Bee or Wasp?
Bees: fuzzy, friendly, busy-but not aggressive, flight patterns are direct. Variations in size and color from golden brown to green to black, thick legs with pollen baskets, nectar gatherers; nest in ground, woodpiles, hives, attics, and walls.
Wasps and hornets: often aggressive, many carnivorous, striking yellow-black or white-black pattern that shouts CAUTION! Shiny, long thin legs (no fuzz or pollen basket-), wasp-waist, annoying at picnics, zig-zag flight pattern, paper nests found in trees or under eaves.
poster by Alex Surcica
Narrated by Cedar Anderson, the inventor of the FLOW hive.
Bonus double-feature for you today :^) also from Flow.
Re-posted from the Center for Food Safety
Popcorn's Dirty Secret" won the 2015 Digital Edge award!
It’s no secret we love popcorn. We Americans consume more than 16 billion quarts of popcorn each year. But we’re getting more than we bargained for in all those bowls of popcorn: bee-toxic pesticides.
Bees are dying at alarming rates, and scientists have identified a group of insecticides called neonicotinoids (“neonics”) as a prime culprit in these drastic population losses. The largest single use of neonicotinoids is as a seed coating for field crops (like corn, soy, canola, and wheat). In fact, researchers estimate that 95-99% of all field corn grown in the U.S. comes from seed coated with bee-toxic neonic chemicals.
Neonics are the most widely used insecticides in the world. What makes them different from most pesticides is that they are systemic chemicals, meaning they are dispersed throughout the treated plant, rendering the whole plant toxic. Just as alarming, neonics are shown to last in the environment for years, harming species that the chemical was not designed to kill – like bees, butterflies, birds, and other helpful insects.
Unfortunately, the popcorn industry uses bee-killing chemicals on their seeds, too. That’s why we’re calling on Pop Secret, one of the biggest brands in the industry, to urge them to source their popcorn from seeds that are NOT coated in these harmful chemicals.

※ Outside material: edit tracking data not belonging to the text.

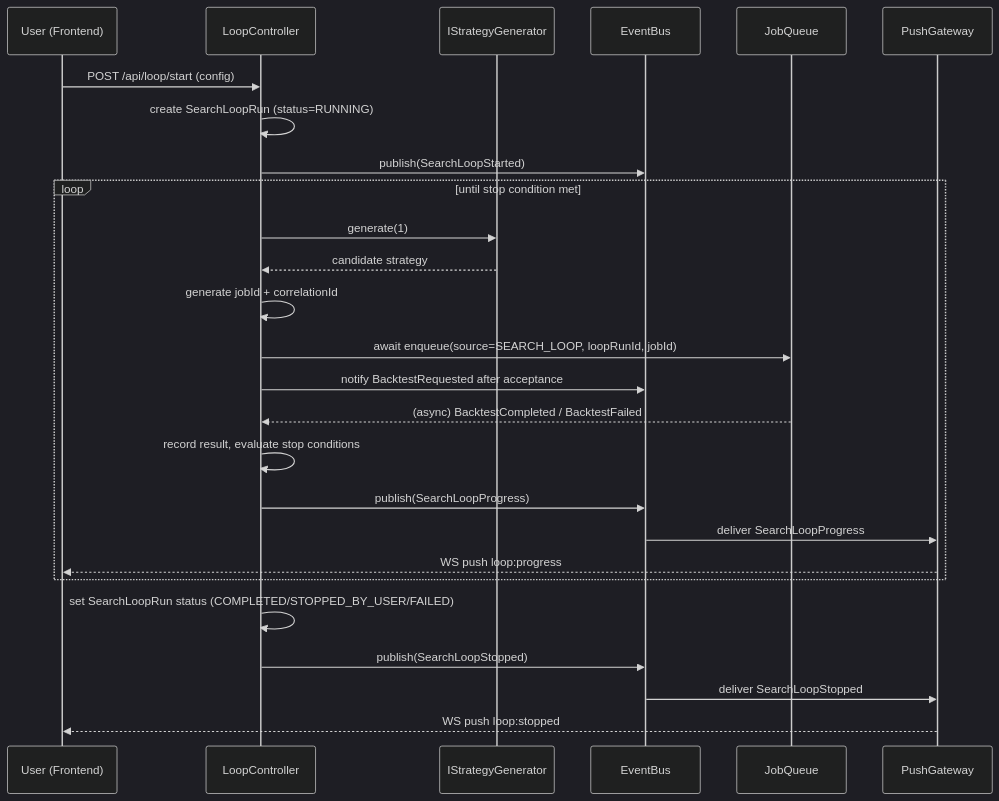
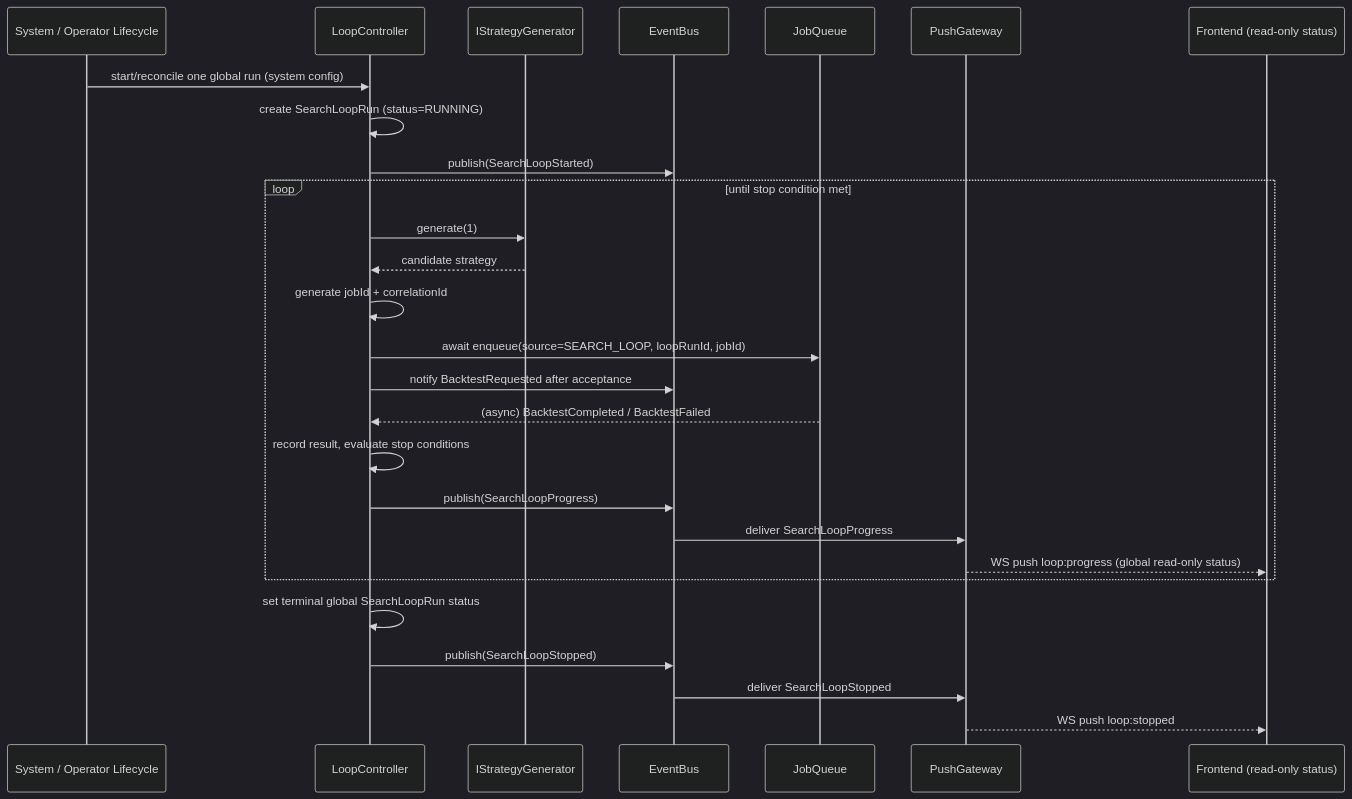
One commit to Hoang105205/Crypto-Strategy-Lab changed the fourth of 4 diagrams in kb/modules/event-infrastructure.md. Above: the diagram before and after it, drawn with Mermaid (dark theme). The commit also changed other lines of this file and 9 other files, not shown here.

````diff
--- a/kb/modules/event-infrastructure.md
+++ b/kb/modules/event-infrastructure.md
@@ -238,29 +249,30 @@
 ```mermaid
 sequenceDiagram
-    participant U as User (Frontend)
+    participant SYS as System / Operator Lifecycle
     participant LC as LoopController
     participant SG as IStrategyGenerator
     participant EB as EventBus
     participant JQ as JobQueue
     participant WS as PushGateway
+    participant FE as Frontend (read-only status)
 
-    U->>LC: POST /api/loop/start (config)
+    SYS->>LC: start/reconcile one global run (system config)
     LC->>LC: create SearchLoopRun (status=RUNNING)
     LC->>EB: publish(SearchLoopStarted)
     loop until stop condition met
         LC->>SG: generate(1)
         SG-->>LC: candidate strategy
         LC->>LC: generate jobId + correlationId
         LC->>JQ: await enqueue(source=SEARCH_LOOP, loopRunId, jobId)
         LC->>EB: notify BacktestRequested after acceptance
         JQ-->>LC: (async) BacktestCompleted / BacktestFailed
         LC->>LC: record result, evaluate stop conditions
         LC->>EB: publish(SearchLoopProgress)
         EB->>WS: deliver SearchLoopProgress
-        WS-->>U: WS push loop:progress
+        WS-->>FE: WS push loop:progress (global read-only status)
     end
-    LC->>LC: set SearchLoopRun status (COMPLETED/STOPPED_BY_USER/FAILED)
+    LC->>LC: set terminal global SearchLoopRun status
     LC->>EB: publish(SearchLoopStopped)
     EB->>WS: deliver SearchLoopStopped
-    WS-->>U: WS push loop:stopped
+    WS-->>FE: WS push loop:stopped
 ```
````
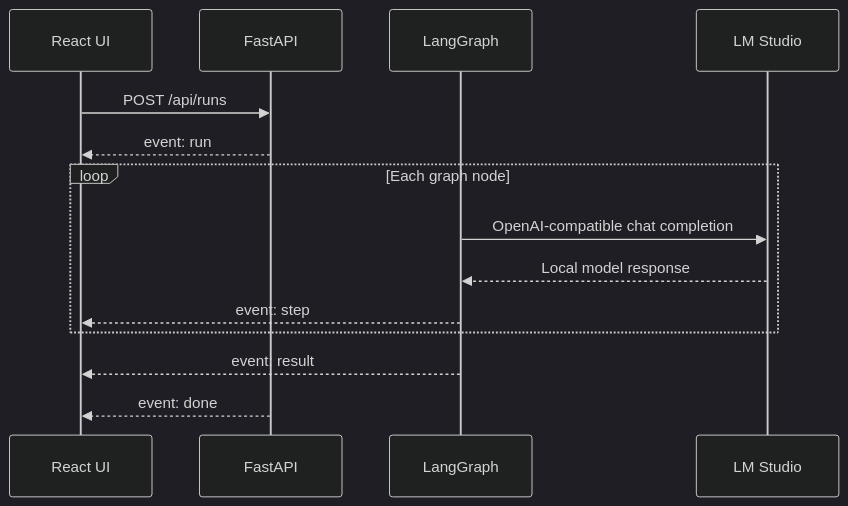
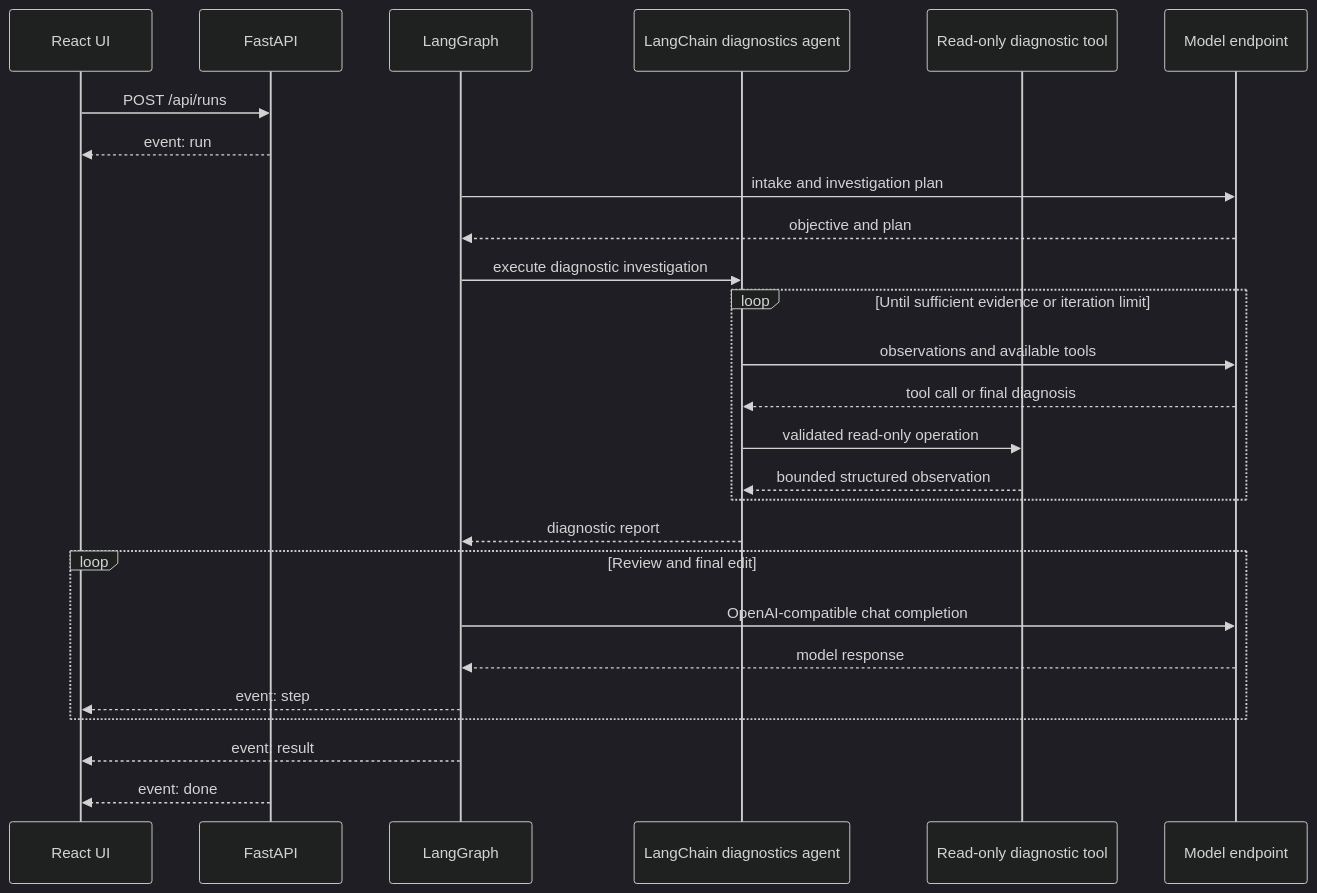
One commit to shailesh7382/agentic-flow changed the fourth of 4 diagrams in README.md. Above: the diagram before and after it, drawn with Mermaid (dark theme). The commit also changed other lines of this file and 22 other files, not shown here.

````diff
--- a/README.md
+++ b/README.md
@@ -93,17 +135,29 @@
 ```mermaid
 sequenceDiagram
     participant UI as React UI
     participant API as FastAPI
     participant Graph as LangGraph
-    participant LM as LM Studio
+    participant Agent as LangChain diagnostics agent
+    participant Tool as Read-only diagnostic tool
+    participant LM as Model endpoint
 
     UI->>API: POST /api/runs
     API-->>UI: event: run
-    loop Each graph node
+    Graph->>LM: intake and investigation plan
+    LM-->>Graph: objective and plan
+    Graph->>Agent: execute diagnostic investigation
+    loop Until sufficient evidence or iteration limit
+        Agent->>LM: observations and available tools
+        LM-->>Agent: tool call or final diagnosis
+        Agent->>Tool: validated read-only operation
+        Tool-->>Agent: bounded structured observation
+    end
+    Agent-->>Graph: diagnostic report
+    loop Review and final edit
         Graph->>LM: OpenAI-compatible chat completion
-        LM-->>Graph: Local model response
+        LM-->>Graph: model response
         Graph-->>UI: event: step
     end
     Graph-->>UI: event: result
     API-->>UI: event: done
 ```
````
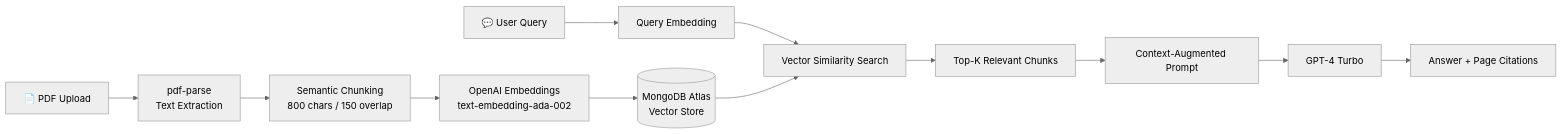
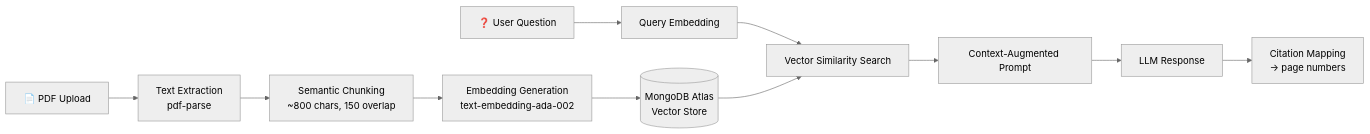
The first of 2 diagrams in README.md (kanhaiyaray/Docmind-Ai), drawn with Mermaid (neutral theme) before and after one commit. The commit also changed other lines of this file, not shown here.

````diff
--- a/README.md
+++ b/README.md
@@ -74,14 +88,13 @@
 ```mermaid
 flowchart LR
-    A[📄 PDF Upload] --> B[pdf-parse<br/>Text Extraction]
-    B --> C[Semantic Chunking<br/>800 chars / 150 overlap]
-    C --> D[OpenAI Embeddings<br/>text-embedding-ada-002]
+    A[📄 PDF Upload] --> B[Text Extraction<br/>pdf-parse]
+    B --> C[Semantic Chunking<br/>~800 chars, 150 overlap]
+    C --> D[Embedding Generation<br/>text-embedding-ada-002]
     D --> E[(MongoDB Atlas<br/>Vector Store)]
-    F[💬 User Query] --> G[Query Embedding]
+    F[❓ User Question] --> G[Query Embedding]
     G --> H[Vector Similarity Search]
     E --> H
-    H --> I[Top-K Relevant Chunks]
-    I --> J[Context-Augmented Prompt]
-    J --> K[GPT-4 Turbo]
-    K --> L[Answer + Page Citations]
+    H --> I[Context-Augmented Prompt]
+    I --> J[LLM Response]
+    J --> K[Citation Mapping<br/>→ page numbers]
 ```
````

Pop Secret would not be alone in taking action against neonics:
The American Bird Conservancy reports that "a single corn kernel coated with a neonicotinoud can kill a songbird", and the Center for Food Safety reports that they are polluting our water systems too.
It is ironic to think that man might determine his own future by something so seemingly trivial as the choice of an insect spray. - Rachel Carson, Silent Spring
original collage by Maggie Taylor, with head replacement by me :^)
Several weeks ago I reported that one of our three hives had been infested with aerial yellowjackets. I had been hopeful, after a vigilant weekend of using my swarm-capture bee vacuum to suck them up, that they were finished for the summer, but this morning they were back in force...and so was I.
This is how they look after being caught in the act, as they leave the hive with their loot: MAD.
I do not normally have a charge for these little pollinators, but, it seems wasteful for them to demolish one of my hives as they themselves will be dying off for the winter soon. Only the yellowjacket queens winter-over, and emerge in the spring to start a new colony.
Our honeybees were abuzz on equinox, gathering pollen and nectar from the borage; I decided to gather borage blossoms as well, for our salad and tea. Not only beautiful, but good for you too.
Methicillin-resistant Staphylococcus aureus (MRSA) infection is caused by a type of staph bacteria that has become resistant to many antibiotics used to treat ordinary staph infections. Honeybees are not only important pollinators of crops–they also supply us with superfoods and medicinals.